Last year, the Open Rights Group submitted evidence to the All Party Internet Group‘s public inquiry into digital rights management (DRM) after carrying out it’s own public consultation into questions raised by the call for evidence. In February this year, ORG gave oral evidence to the APIG inquiry, giving a concise statement regarding ORG’s position and answering questions from Derek Wyatt MP, Ian Taylor MP and the Earl of Erroll.

This morning, at an event organised by the IPPR and hosted by the British Library, APIG launched their report. The 30 page report can be downloaded as a PDF from APIG’s website. For those of you with a shorter attention span, here is the official report summary as provided by APIG’s secretariat.

The inquiry’s key recommendations: 1. A recommendation that the Office of Fair Trading (OFT) bring forward appropriate labelling regulations so that it will become crystal clear to consumers what they will and will not be able to do with digital content that they purchase.

Thinking behind the recommendation:

There was considerable consensus on the principle that consumers should be aware of what they are purchasing.

Not surprisingly, the consumers were in favour, but other respondents were as well. For example, EMI told us “consumers should be aware of the precise terms of the package of rights they have paid for by proper labelling or other explanation” and Intel said “consumer notice requirements in connection with content protection and DRM are not only appropriate, but will in fact help drive both the deployment of new business models and consumer acceptance of content protection and DRMs generally”. In the long run, ‘media literacy’ will ensure that consumers understand what they are purchasing and what they might reasonably expect to be able to do with digital content. In the meantime, the evidence we received suggests that extensive labelling is essential.

2. A recommendation that the OFT labelling regulations we propose, should ensure that the risks are clearly spelled out, at the point of purchase, whenever consumers could lose access to digital content if systems are discontinued, or devices fail, or players are replaced by systems from a different manufacturer.

Thinking behind the recommendation:

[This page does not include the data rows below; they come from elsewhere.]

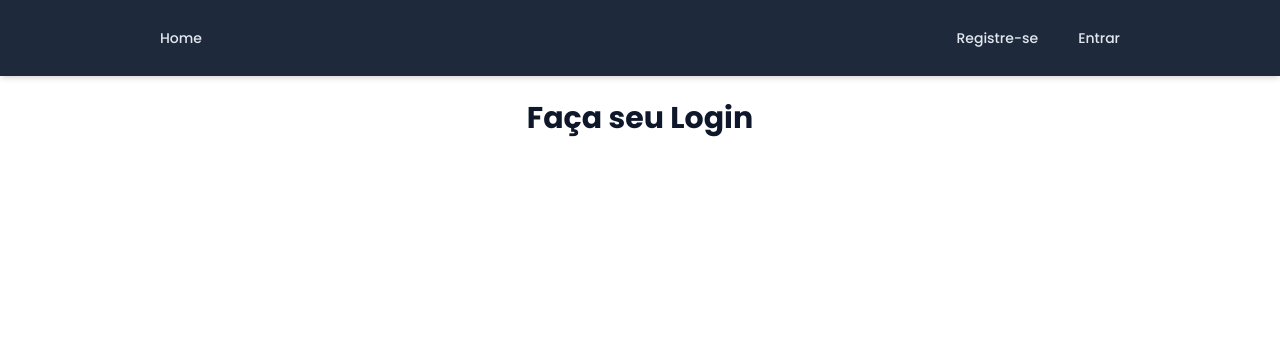
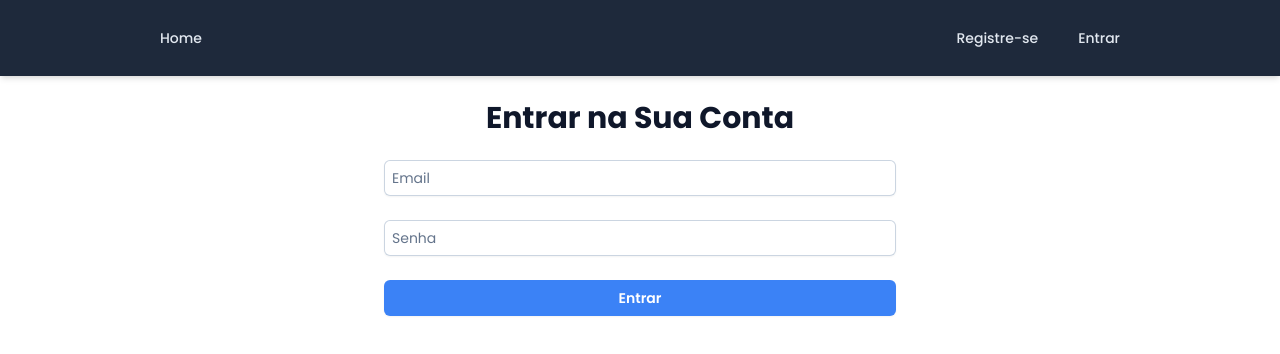
Before and after one commit to Pabloopk/Laravel-estudos-2025, a React (Vite) app in the folder App-FullStack/laravel_react/: page /login in a window 1280 px wide. Shown: the top 354 px of the page. Built offline with nearby package versions, Linux system fonts and the light colour scheme.

Commit message:
adding login

```diff
--- a/App-FullStack/laravel_react/src/Pages/Auth/Login.jsx
+++ b/App-FullStack/laravel_react/src/Pages/Auth/Login.jsx
@@ -1,7 +1,67 @@
-export default function Login(){
-    return(
-        <>
-            <h1 className="title">Faça seu Login</h1>
-        </>
-    );
+import { useContext, useState } from "react";
+import { useNavigate } from "react-router-dom";
+import { AppContext } from "../../Context/AppContext";
+
+export default function Login() {
+  const { setToken } = useContext(AppContext);
+  const navigate = useNavigate();
+
+  const [formData, setFormData] = useState({
+    email: "",
+    password: "",
+  });
+
+  const [errors, setErrors] = useState({});
+
+  async function handleLogin(e) {
+    e.preventDefault();
+    const res = await fetch("/api/login", {
+      method: "post",
+      body: JSON.stringify(formData),
+    });
+
+    const data = await res.json();
+
+    if (data.errors) {
+      setErrors(data.errors);
+    } else {
+      localStorage.setItem("token", data.token);
+      setToken(data.token);
+      navigate("/");
+    }
+  }
+
+  return (
+    <>
+      <h1 className="title">Entrar na Sua Conta</h1>
+
+      <form onSubmit={handleLogin} className="w-1/2 mx-auto space-y-6">
+        <div>
+          <input
+            type="text"
+            placeholder="Email"
+            value={formData.email}
+            onChange={(e) =>
+              setFormData({ ...formData, email: e.target.value })
+            }
+          />
+          {errors.email && <p className="error">{errors.email[0]}</p>}
+        </div>
+
+        <div>
+          <input
+            type="password"
+            placeholder="Senha"
+            value={formData.password}
+            onChange={(e) =>
+              setFormData({ ...formData, password: e.target.value })
+            }
+          />
+          {errors.password && <p className="error">{errors.password[0]}</p>}
+        </div>
+
+        <button className="primary-btn">Entrar</button>
+      </form>
+    </>
+  );
 }
--- a/App-FullStack/laravel_react/src/Pages/Home.jsx
+++ b/App-FullStack/laravel_react/src/Pages/Home.jsx
@@ -1,7 +1,52 @@
-export default function Home(){
-    return(
+import { useEffect, useState } from "react";
+import { Link } from "react-router-dom";
+
+export default function Home() {
+  const [posts, setPosts] = useState([]);
+
+  async function getPosts() {
+    const res = await fetch("/api/posts");
+    const data = await res.json();
+
+    if (res.ok) {
+      setPosts(data);
+    }
+  }
+
+  useEffect(() => {
+    getPosts();
+  }, []);
+
+  return (
         <>
             <h1 className="title">Latest Posts</h1>
-        </>
-    );
+         {posts.length > 0 ? (
+        posts.map((post) => (
+          <div
+            key={post.id}
+            className="mb-4 p-4 border rounded-md border-dashed border-slate-400"
+          >
+            <div className="mb-2 flex items-start justify-between">
+              <div>
+                <h2 className="font-bold text-2xl">{post.title}</h2>
+                <small className="text-xs text-slate-600">
+                  Created by {post.user.name} on{" "}
+                  {new Date(post.created_at).toLocaleTimeString()}
+                </small>
+              </div>
+              <Link
+                to={`/posts/${post.id}`}
+                className="bg-blue-500 text-white text-sm rounded-lg px-3 py-1"
+              >
+                Ler mais
+              </Link>
+            </div>
+            <p>{post.body}</p>
+          </div>
+        ))
+      ) : (
+        <p>Não tem nada aqui!</p>
+      )}
+    </>
+  );
 }
```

One of the issues that we asked respondents to comment upon was that of Technical Protection Measure systems being discontinued. Although this will seldom cause a work to disappear altogether, it can have significant impact on individual consumers who find themselves with content that they can no longer enjoy. Even where the manufacturer stays in business, there is still an issue of being ‘locked in’ to particular technologies, even if other offerings are more attractive or less expensive. As an example, once someone has purchased a great deal of protected music for an iPod then if their next player is not manufactured by Apple then this music could become inaccessible to them. There are currently practical (albeit, not necessary lawful) ways of addressing this problem for iPods, but this may not be true for all formats.

3. A recommendation that OFCOM publish guidance to make it clear that companies distributing Technical Protection Measures systems in the UK would, if they have features such as those in Sony-BMG’s MediaMax and XCP systems, run a significant risk of being prosecuted for criminal actions.

Thinking behind the recommendation:

Shortly before our inquiry was announced it was revealed that Sony-BMG had shipped millions of CDs in the United States with two extremely problematic copy-protection systems